▶ ABOUT THIS EXERCISE
Each line of the material must be repeated precisely, with the pictures left out.

☆ ☆ ☆

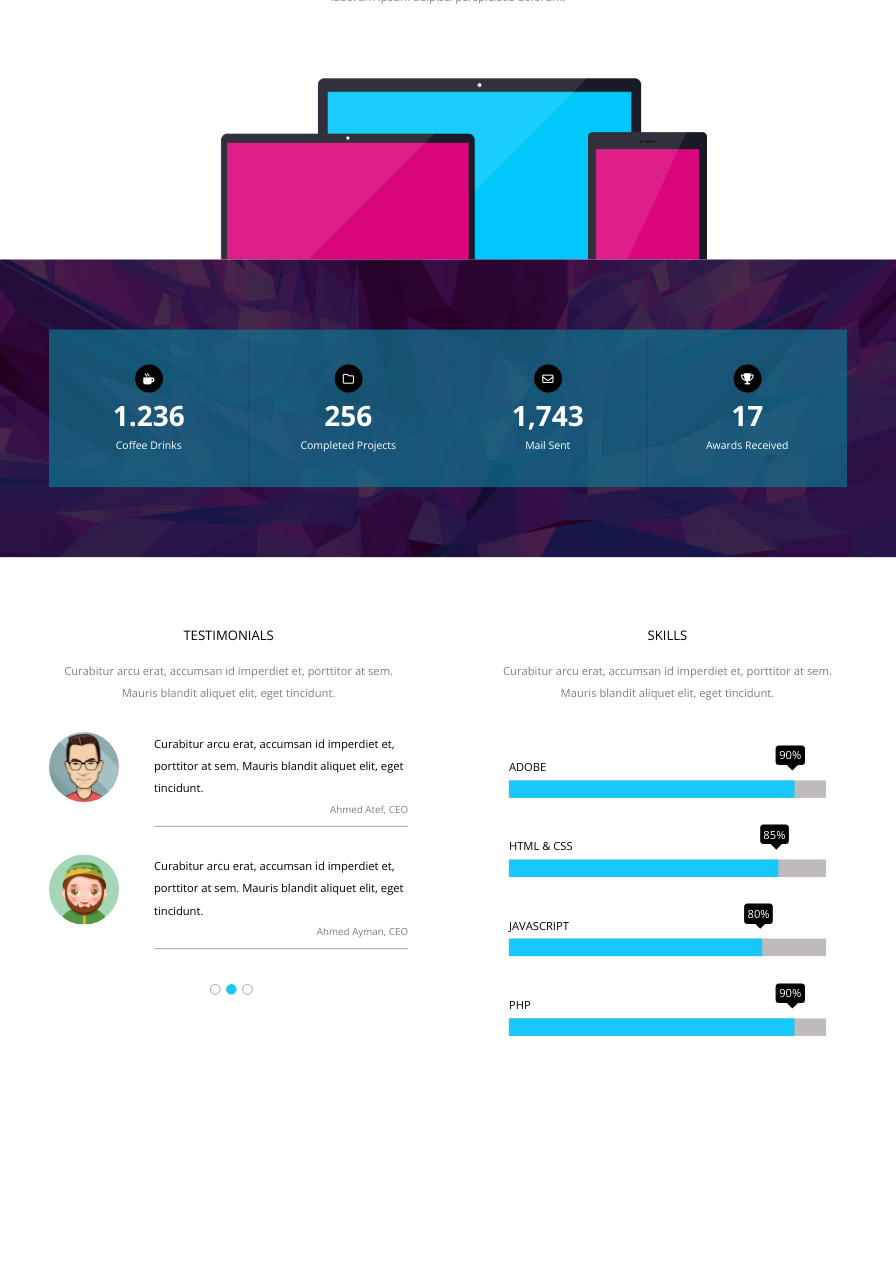
Repository: Ahmed123rezk123/Template_2
Page: index.html
These files come from the project's save history. The page is drawn as it stood at one moment and after the next save; the edit follows.
The browser window is 1280 px wide. The pictures show the part of the page from y = 4257 to 6177 px (the page is 6077 px tall before and 6177 px after), at 70% of full size.
A picture or video elsewhere on the page could not be fetched, so the positions and the page height are approximate. Some web fonts or font styles are not loaded; a fallback is used.

Above is the page before, as saved 2024-04-15 19:32:58.

After the next save:
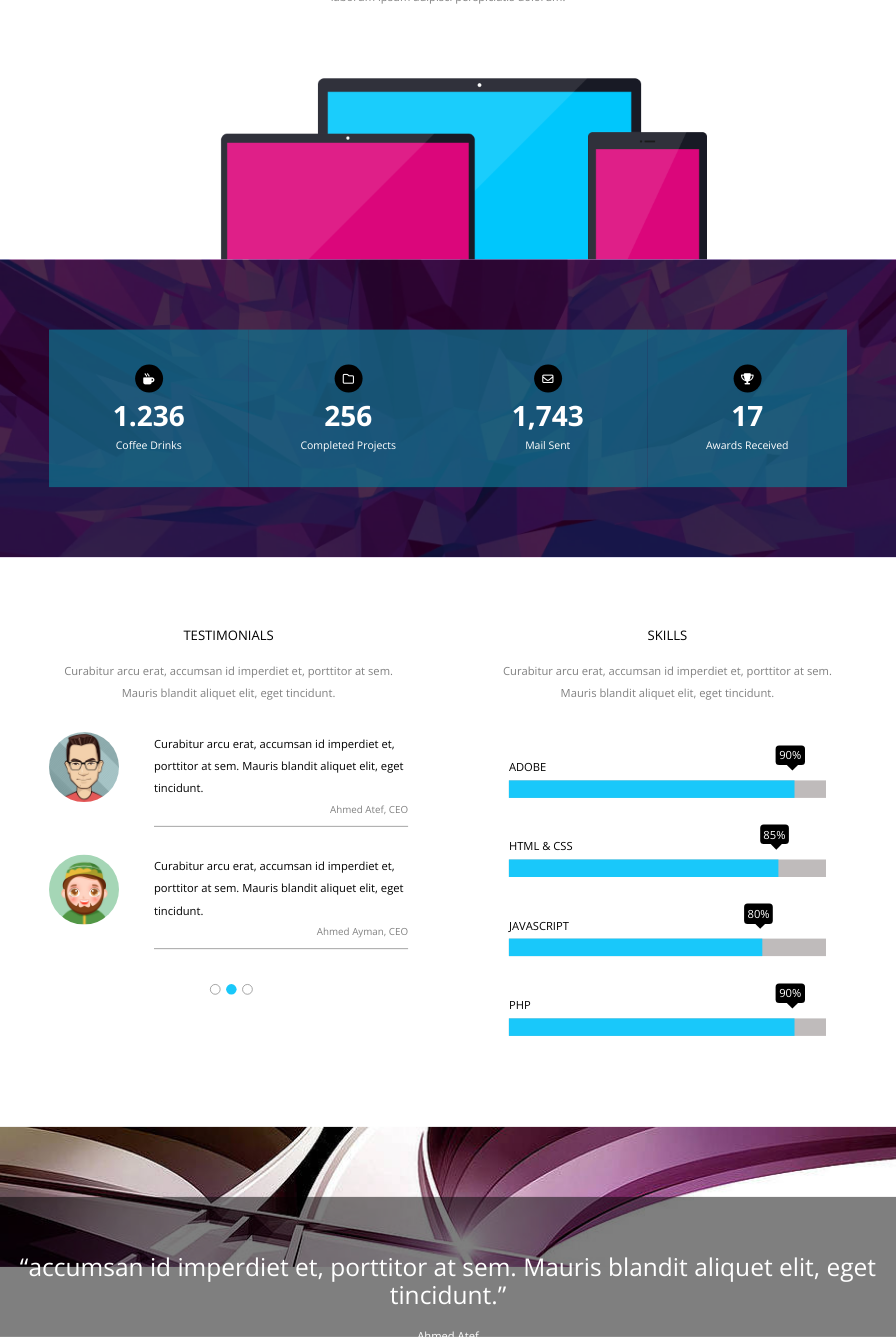
Saved 18 s later.
--- a/css/kasper.css
+++ b/css/kasper.css
@@ -794,6 +794,8 @@ margin-right: 50px;
 
 /* Start Quote */
 .quote {
+    padding-top: var(--section-padding);
+    padding-bottom: var(--section-padding);
 background-image: url(/images/quote.jpg);
 background-size: cover;
 position: relative;
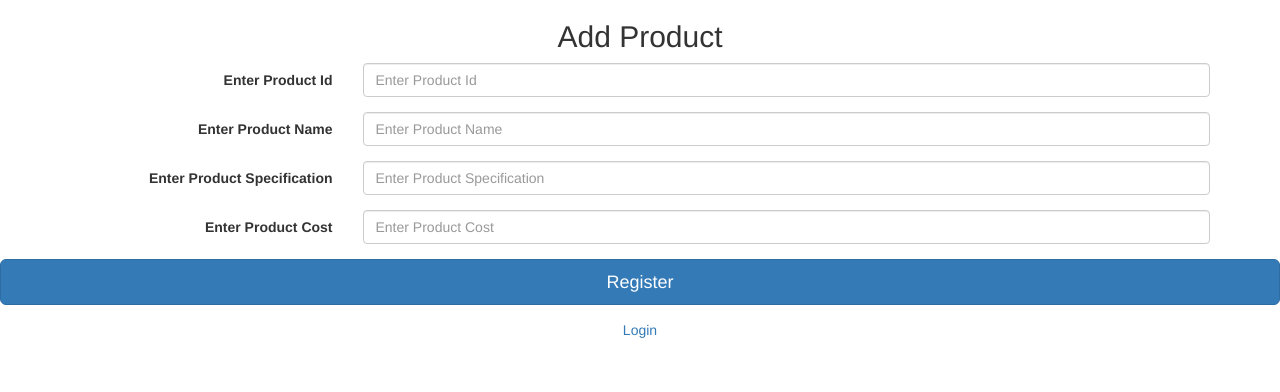
Repository: sagarbagdure01/ElectronicsWorld
Page: http://localhost/electronicsworld/WEB-INF/views/AddProduct.jsp
These files come from the project's save history. The page is drawn as it stood at one moment and after the next save; the edit follows.
The browser window is 1280 px wide. The pictures show the whole page.
Some web libraries are served in a nearby version. The page is served by Tomcat 9. Nobody is signed in. The template is opened directly, without the code that normally fills it, so the values that code supplies are empty.

Above is the page before, as saved 2017-05-30 06:51:06.

After the next save:
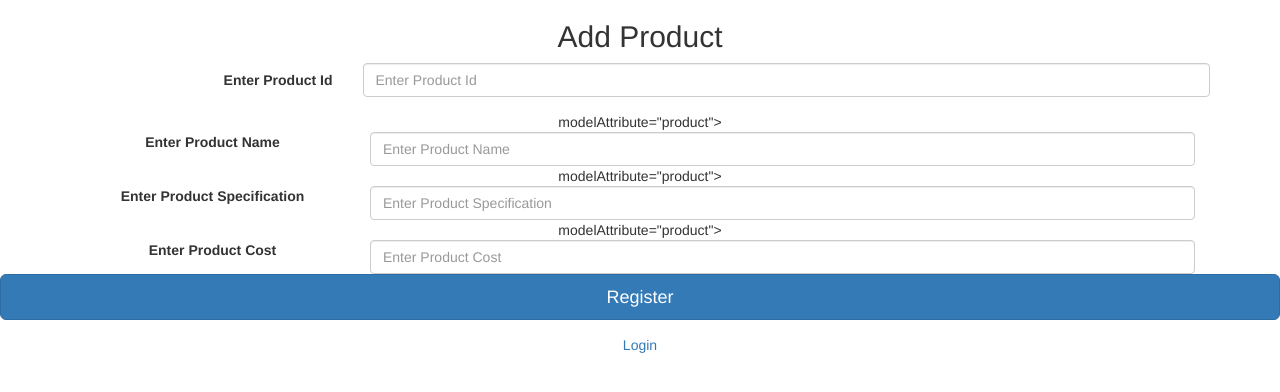
Saved 5 min 24 s later.
--- a/electronicsworld/src/main/webapp/WEB-INF/views/AddProduct.jsp
+++ b/electronicsworld/src/main/webapp/WEB-INF/views/AddProduct.jsp
@@ -32,10 +32,10 @@
 							placeholder="Enter Product Id" class="form-control" />
 					</div>
 				</div>
-			</form:form>
+
 		</div>
 		<div class="container">
-			<form:form class="form-horizontal" role="form" action="${url }"
+
 				modelAttribute="product">
 
 				<div class="form-group">
@@ -46,10 +46,10 @@
 							placeholder="Enter Product Name" class="form-control" />
 					</div>
 				</div>
-			</form:form>
+
 		</div>
 			<div class="container">
-			<form:form class="form-horizontal" role="form" action="${url }"
+
 				modelAttribute="product">
 
 				<div class="form-group">
@@ -60,10 +60,10 @@
 							placeholder="Enter Product Specification" class="form-control" />
 					</div>
 				</div>
-			</form:form>
+
 		</div>
 		<div class="container">
-			<form:form class="form-horizontal" role="form" action="${url }"
+
 				modelAttribute="product">
 
 				<div class="form-group">
@@ -74,7 +74,7 @@
 							placeholder="Enter Product Cost" class="form-control" />
 					</div>
 				</div>
-			</form:form>
+
 		</div>
 				<div class="form-group ">
 							<button type="button" class="btn btn-primary btn-lg btn-block login-button">Register</button>
@@ -83,5 +83,6 @@
 				            <a href="#">Login</a>
 				         </div>
 	</center>
+	</form:form>
 </body>
 </html>
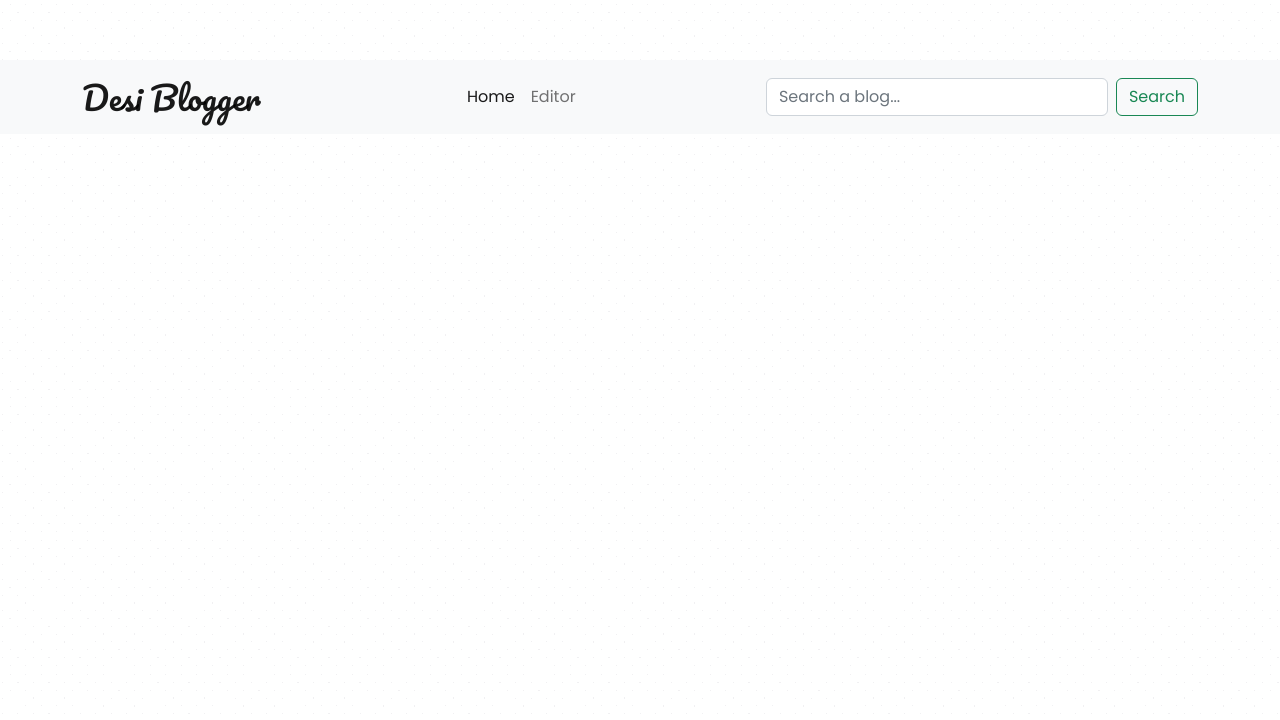
Repository: badhon252/Desi_Blogger
Page: public/home.html
An editor plug-in stored every save of this project. The page is shown before and after the next save, followed by the edit.
The browser window is 1280 px wide. The pictures show the whole page.

Above is the page before, as saved 2022-11-15 19:30:21.

After the next save:
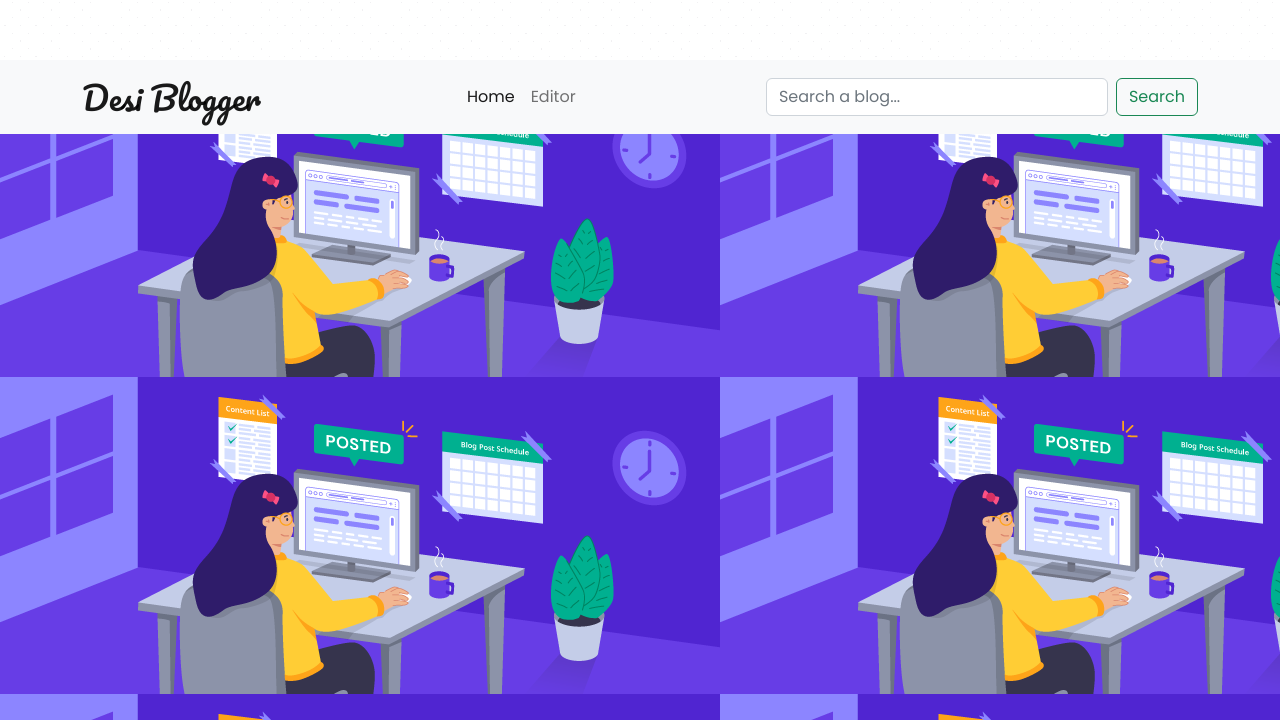
Saved 49 s later.
--- a/public/css/home.css
+++ b/public/css/home.css
@@ -36,5 +36,7 @@ body {
 
 #header {
   margin-top: 60px;
+  width: 100%;
+  height: calc(100vh - 60px);
   background-image: url(../img/how-to-start-a-blog.png);
 }
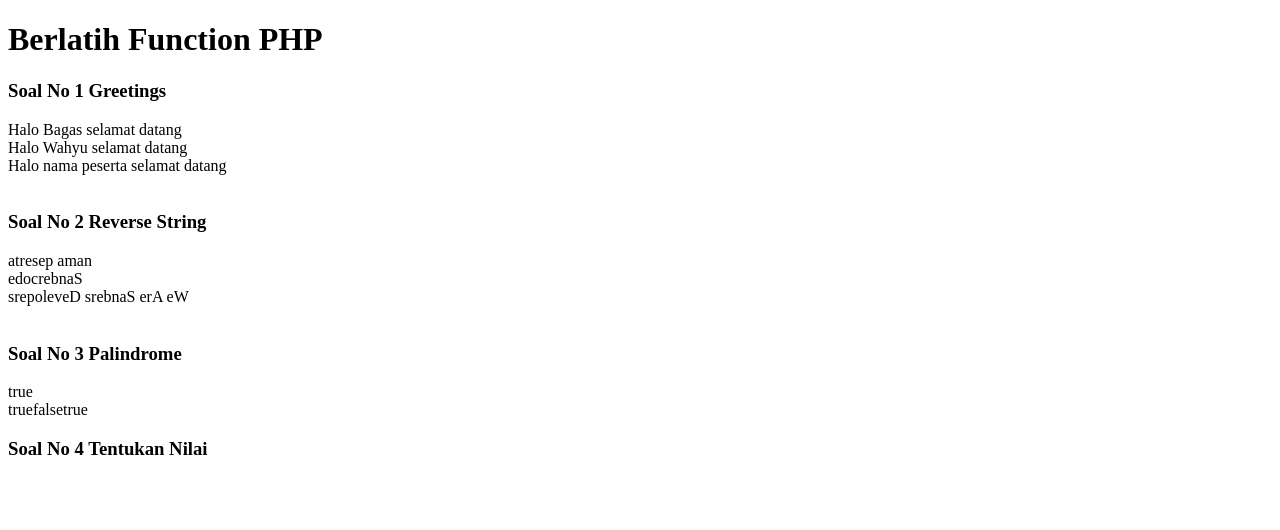
Repository: mfarhannr/IM-Sanbercode-Laravel-Web-Dev
Page: http://localhost/function-conditional.php
These files come from the project's save history. The page is drawn as it stood at one moment and after a run of saves; the edit follows.
The browser window is 1280 px wide. The pictures show the whole page.
The page is run by PHP 8.4 with error messages shown; the project is at /var/www/html/.

Above is the page before, as saved 2023-10-06 13:23:25.

After the next 3 saves:
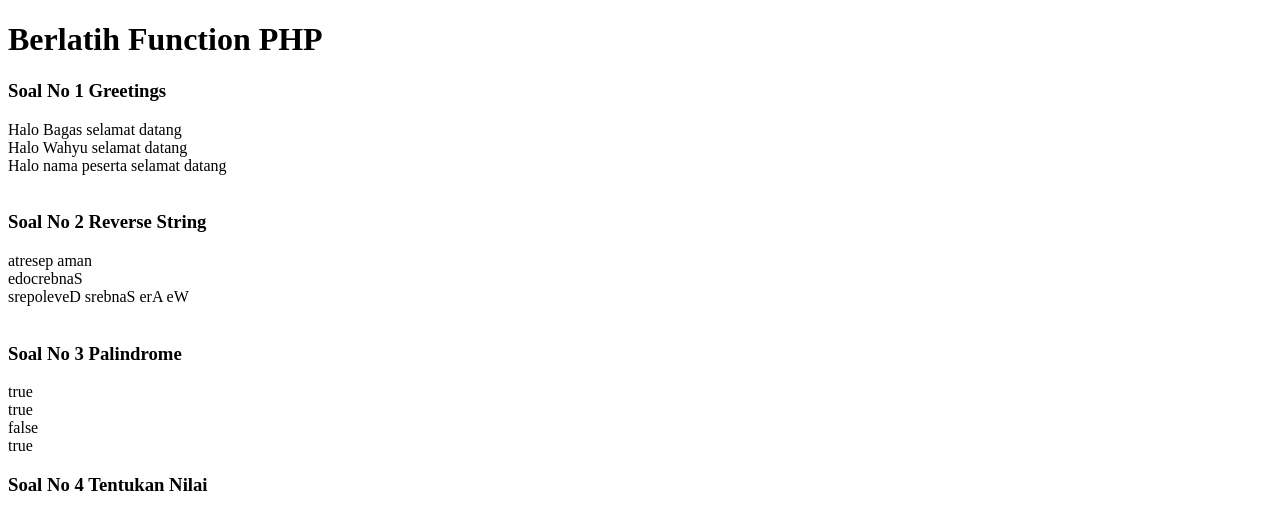
The 3 saves are shown as one change because they came seconds apart.
The last was saved 20 s later.
--- a/Soal-8-PHP/function-conditional.php
+++ b/Soal-8-PHP/function-conditional.php
@@ -100,9 +100,9 @@ function palindrome($str) {
 
 // Contoh penggunaan
 echo palindrome("civic") . "<br>"; // Output: true
-echo palindrome("nababan"); // Output: true
-echo palindrome("jambaban"); // Output: false
-echo palindrome("racecar"); // Output: true
+echo palindrome("nababan"). "<br>"; // Output: true
+echo palindrome("jambaban"). "<br>"; // Output: false
+echo palindrome("racecar"). "<br>"; // Output: true
 
 // Hapus komentar di bawah ini untuk jalankan code
 // palindrome("civic") ; // true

☆ ☆ ☆

▶ EXERCISE SOLUTION
Repository: Ahmed123rezk123/Template_2
Page: index.html
These files come from the project's save history. The page is drawn as it stood at one moment and after the next save; the edit follows.
The browser window is 1280 px wide. The pictures show the part of the page from y = 4257 to 6177 px (the page is 6077 px tall before and 6177 px after), at 70% of full size.
A picture or video elsewhere on the page could not be fetched, so the positions and the page height are approximate. Some web fonts or font styles are not loaded; a fallback is used.

Above is the page before, as saved 2024-04-15 19:32:58.

After the next save:
Saved 18 s later.
--- a/css/kasper.css
+++ b/css/kasper.css
@@ -794,6 +794,8 @@ margin-right: 50px;
 
 /* Start Quote */
 .quote {
+    padding-top: var(--section-padding);
+    padding-bottom: var(--section-padding);
 background-image: url(/images/quote.jpg);
 background-size: cover;
 position: relative;
Repository: sagarbagdure01/ElectronicsWorld
Page: http://localhost/electronicsworld/WEB-INF/views/AddProduct.jsp
These files come from the project's save history. The page is drawn as it stood at one moment and after the next save; the edit follows.
The browser window is 1280 px wide. The pictures show the whole page.
Some web libraries are served in a nearby version. The page is served by Tomcat 9. Nobody is signed in. The template is opened directly, without the code that normally fills it, so the values that code supplies are empty.

Above is the page before, as saved 2017-05-30 06:51:06.

After the next save:
Saved 5 min 24 s later.
--- a/electronicsworld/src/main/webapp/WEB-INF/views/AddProduct.jsp
+++ b/electronicsworld/src/main/webapp/WEB-INF/views/AddProduct.jsp
@@ -32,10 +32,10 @@
 							placeholder="Enter Product Id" class="form-control" />
 					</div>
 				</div>
-			</form:form>
+
 		</div>
 		<div class="container">
-			<form:form class="form-horizontal" role="form" action="${url }"
+
 				modelAttribute="product">
 
 				<div class="form-group">
@@ -46,10 +46,10 @@
 							placeholder="Enter Product Name" class="form-control" />
 					</div>
 				</div>
-			</form:form>
+
 		</div>
 			<div class="container">
-			<form:form class="form-horizontal" role="form" action="${url }"
+
 				modelAttribute="product">
 
 				<div class="form-group">
@@ -60,10 +60,10 @@
 							placeholder="Enter Product Specification" class="form-control" />
 					</div>
 				</div>
-			</form:form>
+
 		</div>
 		<div class="container">
-			<form:form class="form-horizontal" role="form" action="${url }"
+
 				modelAttribute="product">
 
 				<div class="form-group">
@@ -74,7 +74,7 @@
 							placeholder="Enter Product Cost" class="form-control" />
 					</div>
 				</div>
-			</form:form>
+
 		</div>
 				<div class="form-group ">
 							<button type="button" class="btn btn-primary btn-lg btn-block login-button">Register</button>
@@ -83,5 +83,6 @@
 				            <a href="#">Login</a>
 				         </div>
 	</center>
+	</form:form>
 </body>
 </html>
Repository: badhon252/Desi_Blogger
Page: public/home.html
An editor plug-in stored every save of this project. The page is shown before and after the next save, followed by the edit.
The browser window is 1280 px wide. The pictures show the whole page.

Above is the page before, as saved 2022-11-15 19:30:21.

After the next save:
Saved 49 s later.
--- a/public/css/home.css
+++ b/public/css/home.css
@@ -36,5 +36,7 @@ body {
 
 #header {
   margin-top: 60px;
+  width: 100%;
+  height: calc(100vh - 60px);
   background-image: url(../img/how-to-start-a-blog.png);
 }
Repository: mfarhannr/IM-Sanbercode-Laravel-Web-Dev
Page: http://localhost/function-conditional.php
These files come from the project's save history. The page is drawn as it stood at one moment and after a run of saves; the edit follows.
The browser window is 1280 px wide. The pictures show the whole page.
The page is run by PHP 8.4 with error messages shown; the project is at /var/www/html/.

Above is the page before, as saved 2023-10-06 13:23:25.

After the next 3 saves:
The 3 saves are shown as one change because they came seconds apart.
The last was saved 20 s later.
--- a/Soal-8-PHP/function-conditional.php
+++ b/Soal-8-PHP/function-conditional.php
@@ -100,9 +100,9 @@ function palindrome($str) {
 
 // Contoh penggunaan
 echo palindrome("civic") . "<br>"; // Output: true
-echo palindrome("nababan"); // Output: true
-echo palindrome("jambaban"); // Output: false
-echo palindrome("racecar"); // Output: true
+echo palindrome("nababan"). "<br>"; // Output: true
+echo palindrome("jambaban"). "<br>"; // Output: false
+echo palindrome("racecar"). "<br>"; // Output: true
 
 // Hapus komentar di bawah ini untuk jalankan code
 // palindrome("civic") ; // true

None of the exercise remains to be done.